== Segment start ==
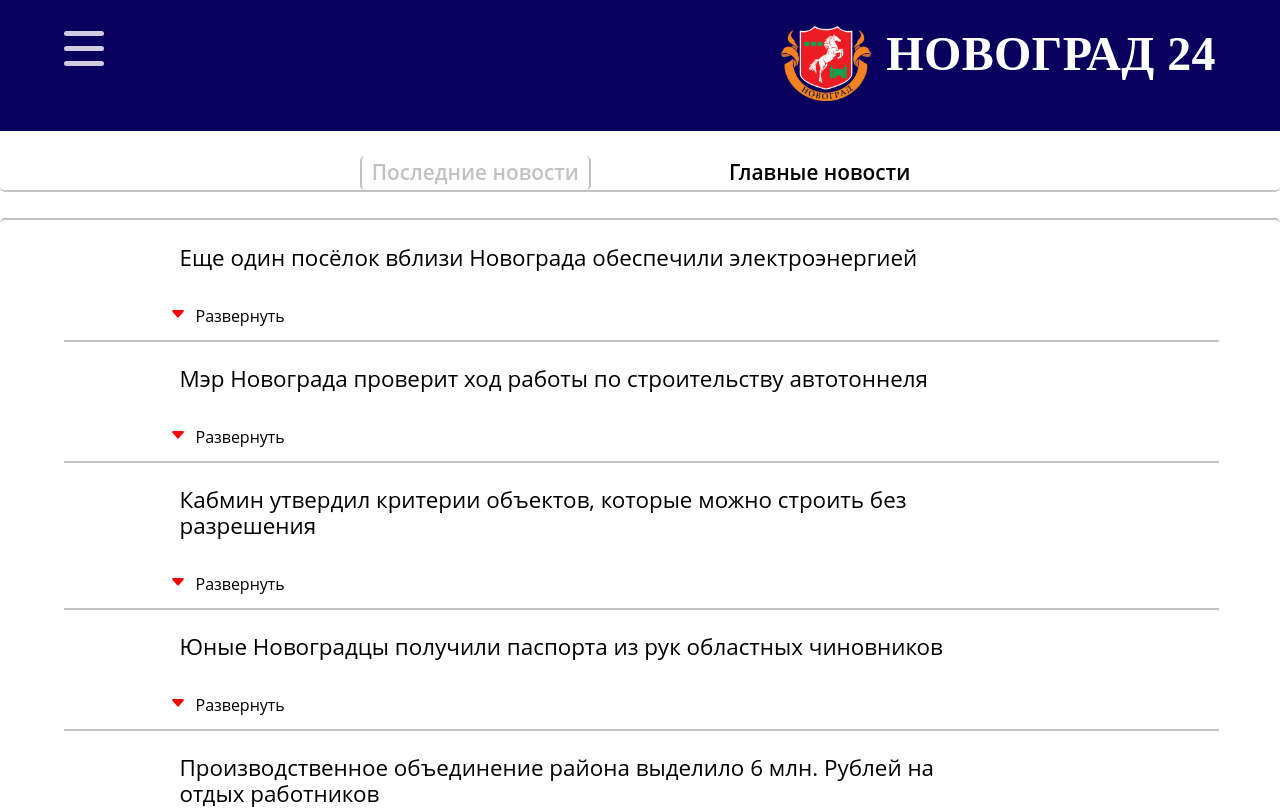
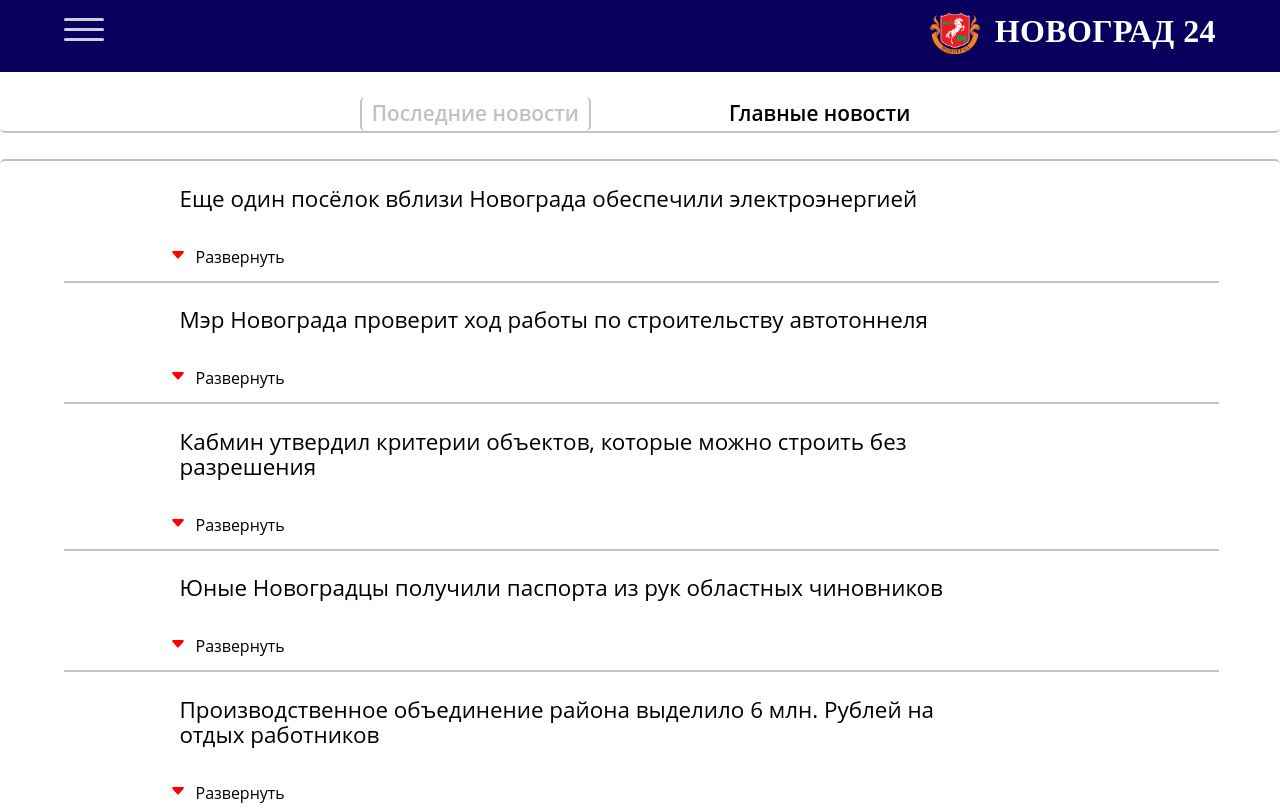
Before and after one commit to Suhogruzz/news_outlet_prop, a plain HTML site: page index.html in a window 1280 px wide. Shown: the top 810 px of the page. Drawn offline with Linux system fonts and the light colour scheme.

Commit message:
Update index.css

```diff
--- a/css/index.css
+++ b/css/index.css
@@ -6,6 +6,10 @@
 @font-face {
     font-family: 'Playfair Display', serif;
     src: url('./fonts/PlayfairDisplay-VariableFont_wght.ttf');
+}
+
+::-webkit-scrollbar {
+    display: none;
 }
 
 * {
@@ -30,8 +34,8 @@
     background-color: #08005c;
     display: flex;
     align-content: space-between;
-    padding-top: 2%;
-    padding-bottom: 2%;
+    padding-top: 1%;
+    padding-bottom: 1%;
 }
 
 .header-content-menu {
@@ -43,9 +47,9 @@
 .line {
     opacity: 0.8;
     display: block;
-    height: 5px;
+    height: 3px;
     width: 40px;
-    margin-bottom: 10px;
+    margin-bottom: 7px;
     border-radius: 10px;
     background: #fff;
 }
@@ -60,14 +64,14 @@
     font-family: 'Playfair Display', serif;
     letter-spacing: 0.4px;
     font-weight: 700;
-    font-size: 3.0rem;
+    font-size: 2.0rem;
     color: #fff;
 
 }
 
 .img-responsive {
-    max-width: 90px;
-    max-height: 90px;
+    max-width: 50px;
+    max-height: 50px;
     margin-right: 15px;
 }
 
```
== Segment end ==
* GOAL OF THE EXERCISE
Set down the entries again without change. Leave the pictures out.

* ANSWER TO THIS EXERCISE
Before and after one commit to Suhogruzz/news_outlet_prop, a plain HTML site: page index.html in a window 1280 px wide. Shown: the top 810 px of the page. Drawn offline with Linux system fonts and the light colour scheme.

Commit message:
Update index.css

```diff
--- a/css/index.css
+++ b/css/index.css
@@ -6,6 +6,10 @@
 @font-face {
     font-family: 'Playfair Display', serif;
     src: url('./fonts/PlayfairDisplay-VariableFont_wght.ttf');
+}
+
+::-webkit-scrollbar {
+    display: none;
 }
 
 * {
@@ -30,8 +34,8 @@
     background-color: #08005c;
     display: flex;
     align-content: space-between;
-    padding-top: 2%;
-    padding-bottom: 2%;
+    padding-top: 1%;
+    padding-bottom: 1%;
 }
 
 .header-content-menu {
@@ -43,9 +47,9 @@
 .line {
     opacity: 0.8;
     display: block;
-    height: 5px;
+    height: 3px;
     width: 40px;
-    margin-bottom: 10px;
+    margin-bottom: 7px;
     border-radius: 10px;
     background: #fff;
 }
@@ -60,14 +64,14 @@
     font-family: 'Playfair Display', serif;
     letter-spacing: 0.4px;
     font-weight: 700;
-    font-size: 3.0rem;
+    font-size: 2.0rem;
     color: #fff;
 
 }
 
 .img-responsive {
-    max-width: 90px;
-    max-height: 90px;
+    max-width: 50px;
+    max-height: 50px;
     margin-right: 15px;
 }
 
```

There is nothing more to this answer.